The World Health Organization (WHO), addressing the topic for it’s first time, opened an online public consultation to facilitate the development of draft guidelines aimed at developing measures to cut public sugar consumption in half. Although WHO’s current recommendation, issued in 2002, advises limiting sugar to less than 10 percent of daily caloric intake, the organization believes that further reduction, to 5 percent, will help to decrease the prevalence of certain non-communicable diseases, particularly obesity and dental caries.
The focus of WHO’s campaign are the free sugars, also known as simple sugars, or simple carbohydrates, because they contain only one or two distinct molecules. Hence the names monosaccharides (fructose, glucose, and galactose) and disaccharides (sucrose, maltose, and lactose). A teaspoon of table sugar (sucrose) added to one’s coffee or tea does not come close to the massive amounts of so-called “hidden” sugars lurking in consumer food products such as soft drinks, cereals, and, even, ketchup.
Foods laden with simple sugars contribute to obesity in two very subtle ways; by their tendency to cause rapid swings in blood glucose levels and by their conversion to fat cells when consumed in excess. Fructose, for instance, ubiquitous as a sweetener for soda pop, consists of only one type of molecule and, therefore becomes available as instant energy for the body’s use. Individuals who habitually drink soda pop or eat packaged foods high in refined flours, may find themselves full after a quick meal. But, in a very short time, the sugars break down as the body uses them for immediate energy. Once this occurs, the person becomes hungry once again and the cycle continues. As these types of foods become consumed in excess, any sugar that doesn’t go to immediate use gets stored as fat. Obesity is a well-known risk factor for developing serious chronic maladies such as diabetes, high blood pressure, and coronary artery disease.

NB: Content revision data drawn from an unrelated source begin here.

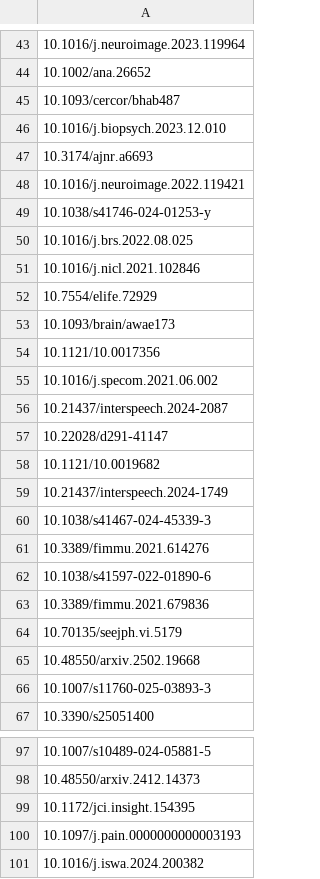
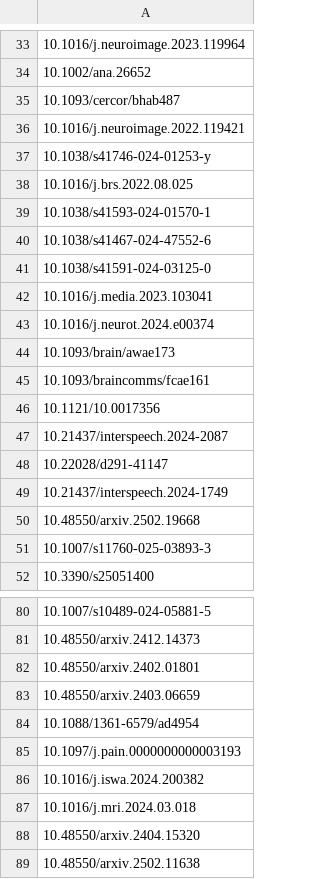
Before and after one commit to quest-bih/Mapping-the-reuse-of-biomedical-research-data, a CSV file: data/verification/metadata data articles/reusing_paper_dois_for_openalex.csv, drawn as a sheet; only a part is shown, gaps mark what is left out; the shorter side is filled out with more unchanged rows; the diff covers the shown part only.

Commit message:
finished data article analysis preperation for v7; created a copy of plots.qmd as a script for presentations; created a sample to check ids that weren't mentioned.

```diff
--- a/data/verification/metadata data articles/reusing_paper_dois_for_openalex.csv
+++ b/data/verification/metadata data articles/reusing_paper_dois_for_openalex.csv
@@ -45,4 +35,2 @@
 "10.1093/cercor/bhab487"
-"10.1016/j.biopsych.2023.12.010"
-"10.3174/ajnr.a6693"
 "10.1016/j.neuroimage.2022.119421"
@@ -50,16 +38,13 @@
 "10.1016/j.brs.2022.08.025"
-"10.1016/j.nicl.2021.102846"
-"10.7554/elife.72929"
+"10.1038/s41593-024-01570-1"
+"10.1038/s41467-024-47552-6"
+"10.1038/s41591-024-03125-0"
+"10.1016/j.media.2023.103041"
+"10.1016/j.neurot.2024.e00374"
 "10.1093/brain/awae173"
+"10.1093/braincomms/fcae161"
 "10.1121/10.0017356"
-"10.1016/j.specom.2021.06.002"
 "10.21437/interspeech.2024-2087"
 "10.22028/d291-41147"
-"10.1121/10.0019682"
 "10.21437/interspeech.2024-1749"
-"10.1038/s41467-024-45339-3"
-"10.3389/fimmu.2021.614276"
-"10.1038/s41597-022-01890-6"
-"10.3389/fimmu.2021.679836"
-"10.70135/seejph.vi.5179"
 "10.48550/arxiv.2502.19668"
@@ -98,3 +81,5 @@
 "10.48550/arxiv.2412.14373"
-"10.1172/jci.insight.154395"
+"10.48550/arxiv.2402.01801"
+"10.48550/arxiv.2403.06659"
+"10.1088/1361-6579/ad4954"
 "10.1097/j.pain.0000000000003193"
```
Also changed, not shown: 15 removed rows elsewhere in this file, data/verification/metadata data articles/charite_dois_for_openalex.csv, data/verification/metadata data articles/non_dois.csv, 32 other files.
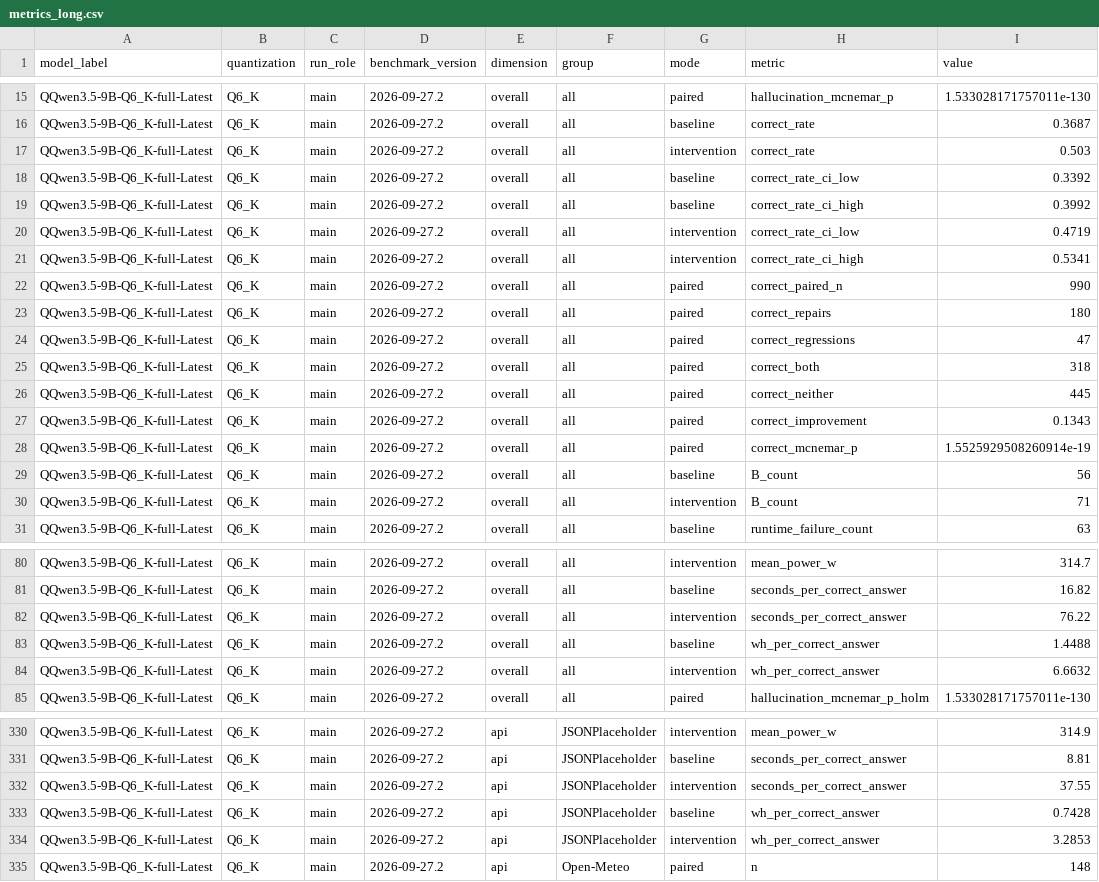
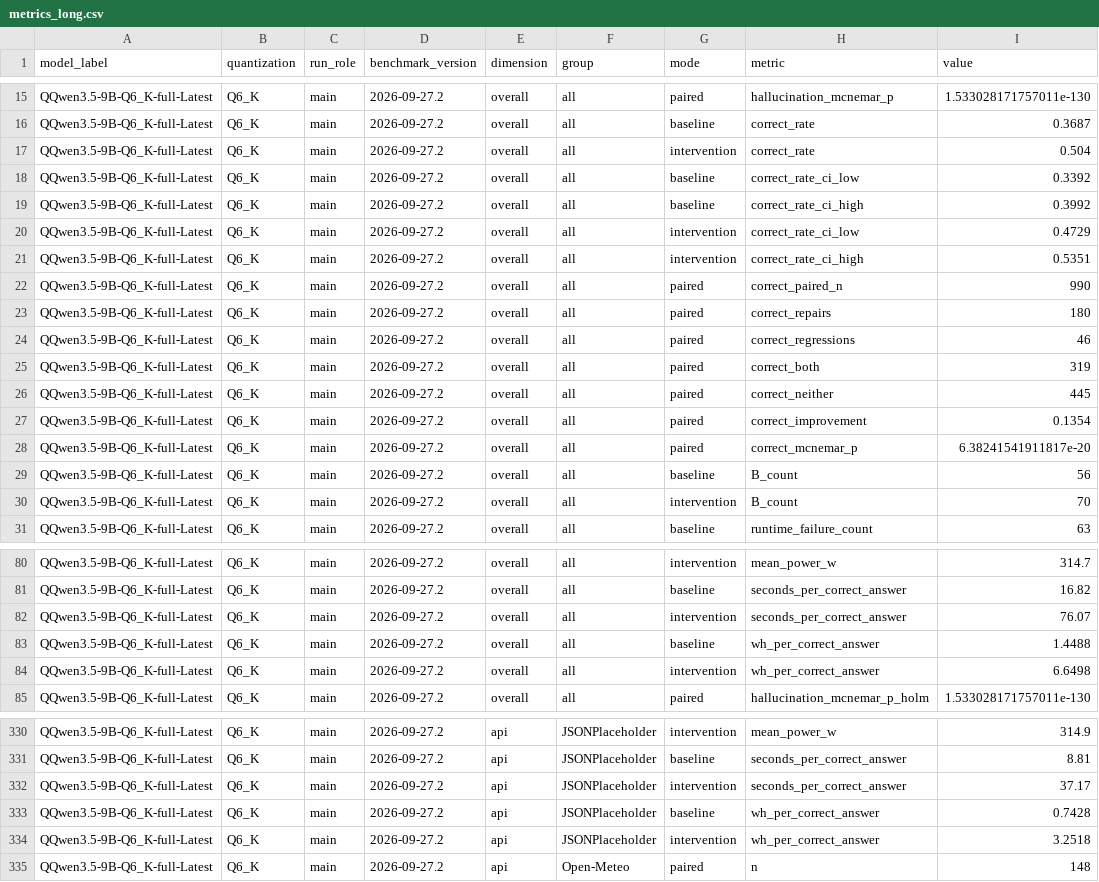
Before and after one commit to Ismaeel-Valli/Confident-Agent-COMP301-Project, a CSV file: COMP301 Project Final Submission/Findings/Statistical Analysis/Unprocessed Data/stats/by_quantization/Q6_K/QQwen3.5-9B-Q6_K-full-Latest/metrics_long.csv, drawn as a sheet; only a part is shown, gaps mark what is left out; the diff covers the shown part only.

```diff
--- a/COMP301 Project Final Submission/Findings/Statistical Analysis/Unprocessed Data/stats/by_quantization/Q6_K/QQwen3.5-9B-Q6_K-full-Latest/metrics_long.csv
+++ b/COMP301 Project Final Submission/Findings/Statistical Analysis/Unprocessed Data/stats/by_quantization/Q6_K/QQwen3.5-9B-Q6_K-full-Latest/metrics_long.csv
@@ -16,16 +16,16 @@ QQwen3.5-9B-Q6_K-full-Latest,Q6_K,main,2026-09-27.2,overall,all,paired,hallucina
 QQwen3.5-9B-Q6_K-full-Latest,Q6_K,main,2026-09-27.2,overall,all,baseline,correct_rate,0.3687
-QQwen3.5-9B-Q6_K-full-Latest,Q6_K,main,2026-09-27.2,overall,all,intervention,correct_rate,0.503
+QQwen3.5-9B-Q6_K-full-Latest,Q6_K,main,2026-09-27.2,overall,all,intervention,correct_rate,0.504
 QQwen3.5-9B-Q6_K-full-Latest,Q6_K,main,2026-09-27.2,overall,all,baseline,correct_rate_ci_low,0.3392
 QQwen3.5-9B-Q6_K-full-Latest,Q6_K,main,2026-09-27.2,overall,all,baseline,correct_rate_ci_high,0.3992
-QQwen3.5-9B-Q6_K-full-Latest,Q6_K,main,2026-09-27.2,overall,all,intervention,correct_rate_ci_low,0.4719
-QQwen3.5-9B-Q6_K-full-Latest,Q6_K,main,2026-09-27.2,overall,all,intervention,correct_rate_ci_high,0.5341
+QQwen3.5-9B-Q6_K-full-Latest,Q6_K,main,2026-09-27.2,overall,all,intervention,correct_rate_ci_low,0.4729
+QQwen3.5-9B-Q6_K-full-Latest,Q6_K,main,2026-09-27.2,overall,all,intervention,correct_rate_ci_high,0.5351
 QQwen3.5-9B-Q6_K-full-Latest,Q6_K,main,2026-09-27.2,overall,all,paired,correct_paired_n,990
 QQwen3.5-9B-Q6_K-full-Latest,Q6_K,main,2026-09-27.2,overall,all,paired,correct_repairs,180
-QQwen3.5-9B-Q6_K-full-Latest,Q6_K,main,2026-09-27.2,overall,all,paired,correct_regressions,47
-QQwen3.5-9B-Q6_K-full-Latest,Q6_K,main,2026-09-27.2,overall,all,paired,correct_both,318
+QQwen3.5-9B-Q6_K-full-Latest,Q6_K,main,2026-09-27.2,overall,all,paired,correct_regressions,46
+QQwen3.5-9B-Q6_K-full-Latest,Q6_K,main,2026-09-27.2,overall,all,paired,correct_both,319
 QQwen3.5-9B-Q6_K-full-Latest,Q6_K,main,2026-09-27.2,overall,all,paired,correct_neither,445
-QQwen3.5-9B-Q6_K-full-Latest,Q6_K,main,2026-09-27.2,overall,all,paired,correct_improvement,0.1343
-QQwen3.5-9B-Q6_K-full-Latest,Q6_K,main,2026-09-27.2,overall,all,paired,correct_mcnemar_p,1.5525929508260914e-19
+QQwen3.5-9B-Q6_K-full-Latest,Q6_K,main,2026-09-27.2,overall,all,paired,correct_improvement,0.1354
+QQwen3.5-9B-Q6_K-full-Latest,Q6_K,main,2026-09-27.2,overall,all,paired,correct_mcnemar_p,6.38241541911817e-20
 QQwen3.5-9B-Q6_K-full-Latest,Q6_K,main,2026-09-27.2,overall,all,baseline,B_count,56
-QQwen3.5-9B-Q6_K-full-Latest,Q6_K,main,2026-09-27.2,overall,all,intervention,B_count,71
+QQwen3.5-9B-Q6_K-full-Latest,Q6_K,main,2026-09-27.2,overall,all,intervention,B_count,70
 QQwen3.5-9B-Q6_K-full-Latest,Q6_K,main,2026-09-27.2,overall,all,baseline,runtime_failure_count,63
@@ -81,5 +81,5 @@ QQwen3.5-9B-Q6_K-full-Latest,Q6_K,main,2026-09-27.2,overall,all,intervention,mea
 QQwen3.5-9B-Q6_K-full-Latest,Q6_K,main,2026-09-27.2,overall,all,baseline,seconds_per_correct_answer,16.82
-QQwen3.5-9B-Q6_K-full-Latest,Q6_K,main,2026-09-27.2,overall,all,intervention,seconds_per_correct_answer,76.22
+QQwen3.5-9B-Q6_K-full-Latest,Q6_K,main,2026-09-27.2,overall,all,intervention,seconds_per_correct_answer,76.07
 QQwen3.5-9B-Q6_K-full-Latest,Q6_K,main,2026-09-27.2,overall,all,baseline,wh_per_correct_answer,1.4488
-QQwen3.5-9B-Q6_K-full-Latest,Q6_K,main,2026-09-27.2,overall,all,intervention,wh_per_correct_answer,6.6632
+QQwen3.5-9B-Q6_K-full-Latest,Q6_K,main,2026-09-27.2,overall,all,intervention,wh_per_correct_answer,6.6498
 QQwen3.5-9B-Q6_K-full-Latest,Q6_K,main,2026-09-27.2,overall,all,paired,hallucination_mcnemar_p_holm,1.533028171757011e-130
@@ -331,5 +331,5 @@ QQwen3.5-9B-Q6_K-full-Latest,Q6_K,main,2026-09-27.2,api,JSONPlaceholder,interven
 QQwen3.5-9B-Q6_K-full-Latest,Q6_K,main,2026-09-27.2,api,JSONPlaceholder,baseline,seconds_per_correct_answer,8.81
-QQwen3.5-9B-Q6_K-full-Latest,Q6_K,main,2026-09-27.2,api,JSONPlaceholder,intervention,seconds_per_correct_answer,37.55
+QQwen3.5-9B-Q6_K-full-Latest,Q6_K,main,2026-09-27.2,api,JSONPlaceholder,intervention,seconds_per_correct_answer,37.17
 QQwen3.5-9B-Q6_K-full-Latest,Q6_K,main,2026-09-27.2,api,JSONPlaceholder,baseline,wh_per_correct_answer,0.7428
-QQwen3.5-9B-Q6_K-full-Latest,Q6_K,main,2026-09-27.2,api,JSONPlaceholder,intervention,wh_per_correct_answer,3.2853
+QQwen3.5-9B-Q6_K-full-Latest,Q6_K,main,2026-09-27.2,api,JSONPlaceholder,intervention,wh_per_correct_answer,3.2518
 QQwen3.5-9B-Q6_K-full-Latest,Q6_K,main,2026-09-27.2,api,Open-Meteo,paired,n,148
```
Also changed, not shown: 58 edited cells elsewhere in this file, COMP301 Project Final Submission/Findings/Statistical Analysis/Unprocessed Data/stats/by_quantization/Q6_K/QQwen3.5-9B-Q6_K-full-Latest/group_stats.csv, COMP301 Project Final Submission/Findings/Statistical Analysis/Unprocessed Data/stats/by_quantization/Q6_K/QQwen3.5-9B-Q6_K-full-Latest/prompt_stats.csv, 23 other files.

WHO believes that, by cutting sugar consumption in half, one can allow more nutrient-dense foods to enter the diet. These types of foods, which include proteins and fiber, command a complex molecular structure that breaks down more slowly in the body, thus gradually releasing sugars at a steadier rate. This allows for a longer feeling of satiety and the staving off of hunger for up to four or five hours.
The consumption of sugars in excess promote dental caries, or tooth decay, by providing a ready food source for destructive bacteria that linger on the teeth. In time, unhealthy teeth can lead to extremely painful conditions and functional disability through tooth loss. WHO sites dental disease as the most common non-communicable disease in the world, siphoning off 5 to 10 percent of health care budgets of industrialized countries, while exceeding the resources of poorer countries.
In light of the above, it should come as no surprise that excess sugar consumption can lead to a variety of chronic conditions that pose a threat to health care budgets worldwide. WHO’s open online consultation runs from March, 5, though March 31. WHO hopes to develop guidelines that implement measures to assess present sugar intake patterns relative to it benchmark goal, and to devise way of cutting sugar consumption in half.
By Robert Wisnewski